2689. Robert Southey to Henry Koster, 28 December 1815
2689. Robert Southey to Henry Koster, 28 December 1815 *
Keswick, 28 Dec. 1815.
My dear Koster,
Your letter gives me the greatest pleasure, far greater than if it had told me of the accomplishment of your military schemes. In that case a secret upbraiding would have accompanied you thro life, for no man ever yet sacrificed his duty to his inclinations without paying the penalty of repentance, unless his nature were compleatly brutalized and perverted. I am sure you will be a happier man than if you wore a red coat, I think you will be both a wiser and a better one. You will have enough leisure, and you know how to employ it.
If your journal  had arrived at any other time six hours would not have elapsed before I should have read it with avidity. It came on Christmas Day when we had a house full of company, for the Wordsworths  and Mrs. Lloyd and Miss Alne  made their appearance among us most unexpectedly. The next day came my three tea chests from London, and I have not yet stowed away their contents, nor had my room recovered from the litter into which it has been thrown. I have read about half your journal with very great pleasure, more than is to be ascribed to the deep interest which I naturally take in the subject. I think it very probable, more than probable that you might make it into a book which could be generally interesting, but upon this subject I will write to you fully when I have finished that portion which you have sent me. The only objection to publication arises from the necessity of suppressing anything which reflects upon the personal character of individuals, or could give them pain.

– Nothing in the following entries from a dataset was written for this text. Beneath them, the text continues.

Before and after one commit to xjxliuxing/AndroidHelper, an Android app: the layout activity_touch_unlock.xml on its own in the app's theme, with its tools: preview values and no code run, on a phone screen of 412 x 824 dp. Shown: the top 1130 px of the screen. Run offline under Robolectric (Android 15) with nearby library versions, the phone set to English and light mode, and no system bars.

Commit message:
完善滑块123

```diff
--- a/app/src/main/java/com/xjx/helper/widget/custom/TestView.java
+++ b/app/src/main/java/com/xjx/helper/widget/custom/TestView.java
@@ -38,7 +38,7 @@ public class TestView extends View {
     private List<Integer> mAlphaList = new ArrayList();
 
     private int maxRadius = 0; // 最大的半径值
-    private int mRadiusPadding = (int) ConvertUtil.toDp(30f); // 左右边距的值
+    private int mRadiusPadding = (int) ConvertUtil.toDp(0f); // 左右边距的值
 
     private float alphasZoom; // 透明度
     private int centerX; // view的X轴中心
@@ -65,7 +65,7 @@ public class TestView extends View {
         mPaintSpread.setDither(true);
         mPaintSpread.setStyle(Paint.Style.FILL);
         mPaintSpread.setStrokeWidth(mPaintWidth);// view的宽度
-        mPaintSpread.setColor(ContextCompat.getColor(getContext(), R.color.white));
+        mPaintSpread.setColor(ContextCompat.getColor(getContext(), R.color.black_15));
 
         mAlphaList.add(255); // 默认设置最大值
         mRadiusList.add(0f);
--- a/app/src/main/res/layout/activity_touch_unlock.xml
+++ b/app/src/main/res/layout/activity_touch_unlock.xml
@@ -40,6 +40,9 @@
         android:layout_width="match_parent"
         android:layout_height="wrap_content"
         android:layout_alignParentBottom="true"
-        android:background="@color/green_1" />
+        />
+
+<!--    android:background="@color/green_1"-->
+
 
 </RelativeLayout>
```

We reached home just in time before the snow began. Edith May appeared to recover strength and spirits as she drew nearer the mountains, and her native air and usual habits of life have produced all the amendment we could expect or wish. We found all well, and Herbert had gone on as diligently with his German testament  as if I had been present.
Two packages of my books have reached London. The one Mrs. Vardon tells me is from Ghent, and the other has the Acta Sanctorum.  Mr. V. having inspected them. I wish I were quite certain that he had not been mistaken in this, but I can hardly think that the Acta Sanctorum (52 folios of large Size) could be contained in the same package with my other purchases from Ver Beyst,  which amounts to above 100 volumes, many of them of large size. Another circumstance which makes me doubt is that Verbeyst was to have drawn on me for payment for this work (500 francs) and I have received no notice of the bill. Be this as it may. I suppose the books are at this time on board one of Mr. Vardon’s ships, and, as soon as they arrive I shall forward your maps, and whatever else of yours may be in the package. Concerning the third package, I have requested Mr. V. would write to Mr. Werth. 

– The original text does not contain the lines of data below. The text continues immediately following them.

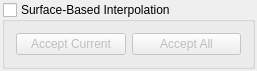
MITK/MITK, file Modules/SegmentationUI/Qmitk/QmitkSurfaceBasedInterpolatorControls.ui: the form before one commit.
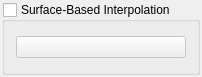
The form after the commit. Icons and pictures are not drawn.

Commit message: started adapting the surface-based interpolation

The edit to the form file:
```diff
--- a/Modules/SegmentationUI/Qmitk/QmitkSurfaceBasedInterpolatorControls.ui
+++ b/Modules/SegmentationUI/Qmitk/QmitkSurfaceBasedInterpolatorControls.ui
@@ -6,8 +6,8 @@
    <rect>
     <x>0</x>
     <y>0</y>
-    <width>257</width>
-    <height>61</height>
+    <width>179</width>
+    <height>77</height>
    </rect>
   </property>
   <property name="sizePolicy">
@@ -50,22 +50,17 @@
       <item>
        <widget class="QPushButton" name="m_btApply">
         <property name="text">
-         <string>Accept Current</string>
+         <string/>
         </property>
         <property name="icon">
          <iconset resource="../resources/SegmentationUI.qrc">
           <normaloff>:/Qmitk/AcceptCurrentInterpolation.png</normaloff>:/Qmitk/AcceptCurrentInterpolation.png</iconset>
         </property>
-       </widget>
-      </item>
-      <item>
-       <widget class="QPushButton" name="m_btApplyForAllSlices">
-        <property name="text">
-         <string>Accept All</string>
-        </property>
-        <property name="icon">
-         <iconset resource="../resources/SegmentationUI.qrc">
-          <normaloff>:/Qmitk/AcceptAllInterpolations.png</normaloff>:/Qmitk/AcceptAllInterpolations.png</iconset>
+        <property name="iconSize">
+         <size>
+          <width>32</width>
+          <height>32</height>
+         </size>
         </property>
        </widget>
       </item>
```
Left out of the diff: 4 changed lines with no effect on the pictures. The commit also changes 6 other files.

There is an impudent interpolation in the last Quarterly,  offering a shallow vindication of the Convention of Cintra, which I have resented as it deserves. It occurs in those sheets which I did not see before the number was published, and for this I take some blame to myself, especially as the circumstances which interested me so warmly in the latter part of the article, might have given me cause for jealousy respecting the beginning. My comfort is that the passage must appear like an interpolation from its inconsistency to every thinking reader; and that at no very distant time. I shall have the satisfaction of exposing its fallacy when I write the history of that Convention and stigmatize it as it deserves. 
I have been busily employed upon my poem which is to be called The Poets Pilgrimage to La Belle Alliance.  You will recollect another reason, besides the desire of our friends, for giving the battle this name. The subject flows under my hands, just now I have run myself out of breath, and therefore lay it aside awhile while I recreate myself with the Guaranis and the Jesuits. 
Remember me to your father and mother and sister.  All here join in remembrances. It is one good consequence of your present plan that we may hope to see you here again.
God bless you
* MS: Instituto Historico e Geografico Brasileiro, Rio de Janeiro;
text taken from Sousa-Leão
Previously published: Joaquim de Sousa-Leão, ‘Cartas de Robert Southey a Theodore Koster e Henry Koster, anos de 1804 a 1819’, Revista do Instituto Historico e Geografico Brasileiro, 178 (1943), 47–49. BACK
 William Wordsworth and his family. BACK
 Southey thought he had bought a complete set of the Acta Sanctorum but received instead the 6 volume edition of 1783–1794, no. 152 in the sale catalogue of his library. He acquired the 52 volume edition, no. 207 in the sale catalogue of his library, in 1818. BACK
 Jean-Baptiste Ver Beyst (1770–1849) was a famous bookseller in Brussels whom Southey had dealt with on his tour to the Netherlands in autumn 1815. BACK
 Engelbert Werth (dates unknown), a German-born merchant and acquaintance of Vardon. Werth drew a plan of the battle of Waterloo for Southey. BACK
 Southey’s review of a number of books on Wellington, Quarterly Review, 13 (July 1815), 448–526. He particularly objected to the interpolation on p. 476, which defended the Convention of Cintra (1808) as ‘giving a presage of the extraordinary military foresight of Wellington’. For the fullest account of events, Southey to Charles Watkin Williams Wynn, 15 December 1815, Letter 2682. BACK